IDEM has been given the authority to implement federal environmental laws on behalf of the state. The agency is also allowed to regulate activities that aren’t regulated by the federal government or to set standards that are more strict than federal standards. Five environmental boards assist IDEM in adopting new rules and clarifying state and federal rules are to be carried out. These boards are described in more detail later in the chapter.
Environmental laws are written in broad, general language that sets standards of conduct, minimum limits to be met, or maximum limit not to be exceeded. The federal government or state government can set laws; however, when a state environmental law regulates the same activity as a federal law, the state law cannot be less strict than its federal counterpart.
The Environmental Quality Service Council (EQSC) is required to provide legislative oversight to IDEM and review environmental issues as specified by law. When IDEM requests to add a law or modify an existing law, the agency works with the EQSC to draft language to be introduced during the state’s legislative session. Once a bill is enacted into law, the EQSC advises IDEM on how to put the law into practice.

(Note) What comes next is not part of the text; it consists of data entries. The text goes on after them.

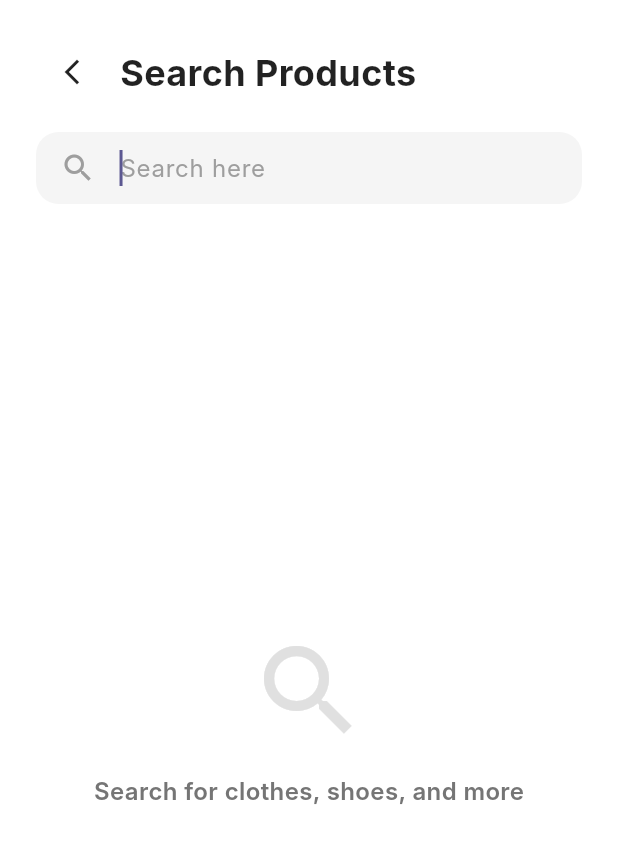
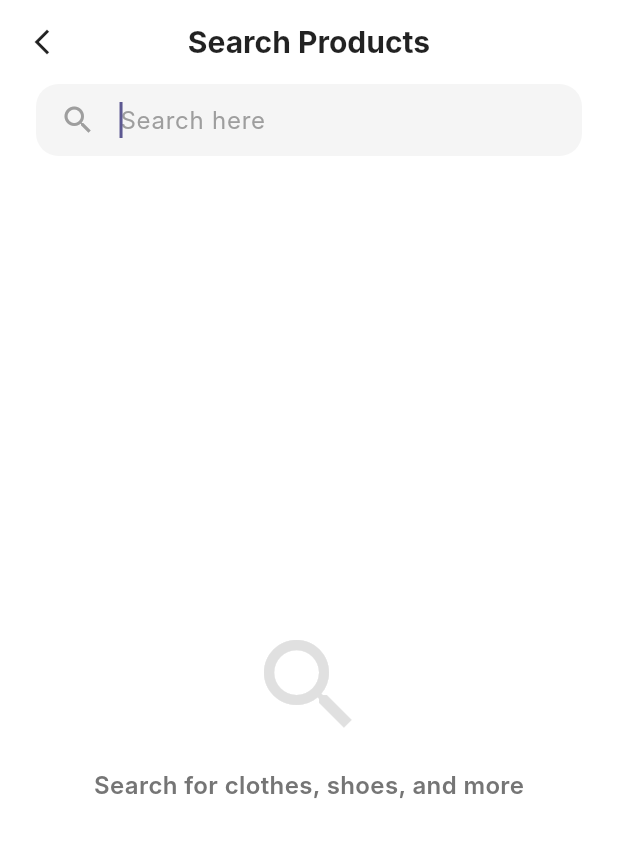
Before and after one commit to Manar-Elhabbal7/Clothes-Store, a Flutter app: the SearchScreen screen opened directly, on a phone screen of 412 x 824 dp. Shown: the top 843 px of the screen. Run offline on Flutter 3.47's test engine with Material 3 defaults, Android fonts, the phone set to English and light mode, and no system bars; our stand-ins replace dio, equatable, firebase_auth, firebase_core, flutter_bloc, shared_preferences; accounts and stored records are empty; network calls fail; Roboto replaces fonts that are missing (Inter).

Commit message:
enhance ui for search and profile

```diff
--- a/lib/features/profile/ui/profile_screen.dart
+++ b/lib/features/profile/ui/profile_screen.dart
@@ -203,7 +203,6 @@ class ProfileScreen extends StatelessWidget {
     return Container(
       margin: const EdgeInsets.only(bottom: 10),
       decoration: BoxDecoration(
-        color: Colors.white,
         borderRadius: BorderRadius.circular(12),
         boxShadow: const [
           BoxShadow(
@@ -213,6 +212,10 @@ class ProfileScreen extends StatelessWidget {
           ),
         ],
       ),
+      child: Material(
+        color: Colors.white,
+        borderRadius: BorderRadius.circular(12),
+        clipBehavior: Clip.antiAlias,
         child: ListTile(
           contentPadding: const EdgeInsets.symmetric(horizontal: 16, vertical: 0),
           leading: Container(
@@ -252,6 +255,7 @@ class ProfileScreen extends StatelessWidget {
           ),
           onTap: onTap,
         ),
+      ),
     );
   }
 }
--- a/lib/features/search/ui/search_screen.dart
+++ b/lib/features/search/ui/search_screen.dart
@@ -29,32 +29,31 @@ class _SearchScreenState extends State<SearchScreen> {
   Widget build(BuildContext context) {
     return Scaffold(
       backgroundColor: Colors.white,
+      appBar: AppBar(
+        leading: Navigator.canPop(context)
+            ? IconButton(
+                icon: const Icon(Icons.arrow_back_ios_new, color: Colors.black87, size: 20),
+                onPressed: () => Navigator.pop(context),
+              )
+            : null,
+        backgroundColor: Colors.white,
+        elevation: 0,
+        title: const Text(
+          'Search Products',
+          style: TextStyle(
+            color: Colors.black87,
+            fontWeight: FontWeight.bold,
+            fontSize: 20,
+          ),
+        ),
+        centerTitle: true,
+      ),
       body: SafeArea(
         child: Padding(
-          padding: const EdgeInsets.all(24.0),
+          padding: const EdgeInsets.symmetric(horizontal: 24.0),
           child: Column(
             crossAxisAlignment: CrossAxisAlignment.start,
             children: [
-              Row(
-                children: [
-                  if (Navigator.canPop(context)) ...[
-                    IconButton(
-                      icon: const Icon(Icons.arrow_back_ios_new, color: Colors.black87, size: 20),
-                      onPressed: () => Navigator.pop(context),
-                    ),
-                    const SizedBox(width: 8),
-                  ],
-                  const Text(
-                    'Search Products',
-                    style: TextStyle(
-                      fontSize: 24,
-                      fontWeight: FontWeight.bold,
-                      color: Colors.black87,
-                    ),
-                  ),
-                ],
-              ),
-              const SizedBox(height: 16),
               CustomSearchBar(
                 controller: _searchController,
                 autofocus: true,
--- a/pubspec.yaml
+++ b/pubspec.yaml
@@ -20,6 +20,7 @@ dependencies:
   shared_preferences: ^2.5.5
   firebase_core: ^4.12.1
   firebase_auth: ^6.5.6
+  flutter_launcher_icons: ^0.14.4
 
 dev_dependencies:
   flutter_test:
```
Also changed, not shown: assets/images/icon.png (added), pubspec.lock. Lines whose indentation alone changed are shown as unchanged.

Environmental laws set the limits for activities that affect the environment, but the language contained within the law doesn’t necessarily include details on how these limits are to be met. Therefore, The U.S. EPA and state authorities, like IDEM, create rules to provide the extra detail needed to carry out the limits of laws.
Federal rules are called “regulations” and can be found in the Code of Federal Regulations (CFR). Most federal regulations that pertain to environmental regulations are found in Title 40 under “Protection of the Environment.”
Indiana’s state rules are listed in the Indiana Administrative Code (IAC). States can create their own rules via the rulemaking process described later in this chapter, though many federal regulations are adopted word-for-word into state rules. Most of the environmental rules that must be followed in Indiana are listed under IAC Title 326 (air pollution), Title 327 (wastewater discharges), and Title 329 (waste disposal). All of Indiana’s laws, rules, and draft rules can be found online.
The string of letters and numbers used to reference rules and laws can be confusing. However, there is a reason for all of the dots, dashes and parentheses. Reference the chart below to understand what a citation is referencing. Remember that items in the Indiana Code (IC) are laws and they use a different label than the rules referenced in the Indiana Administrative Code (IAC).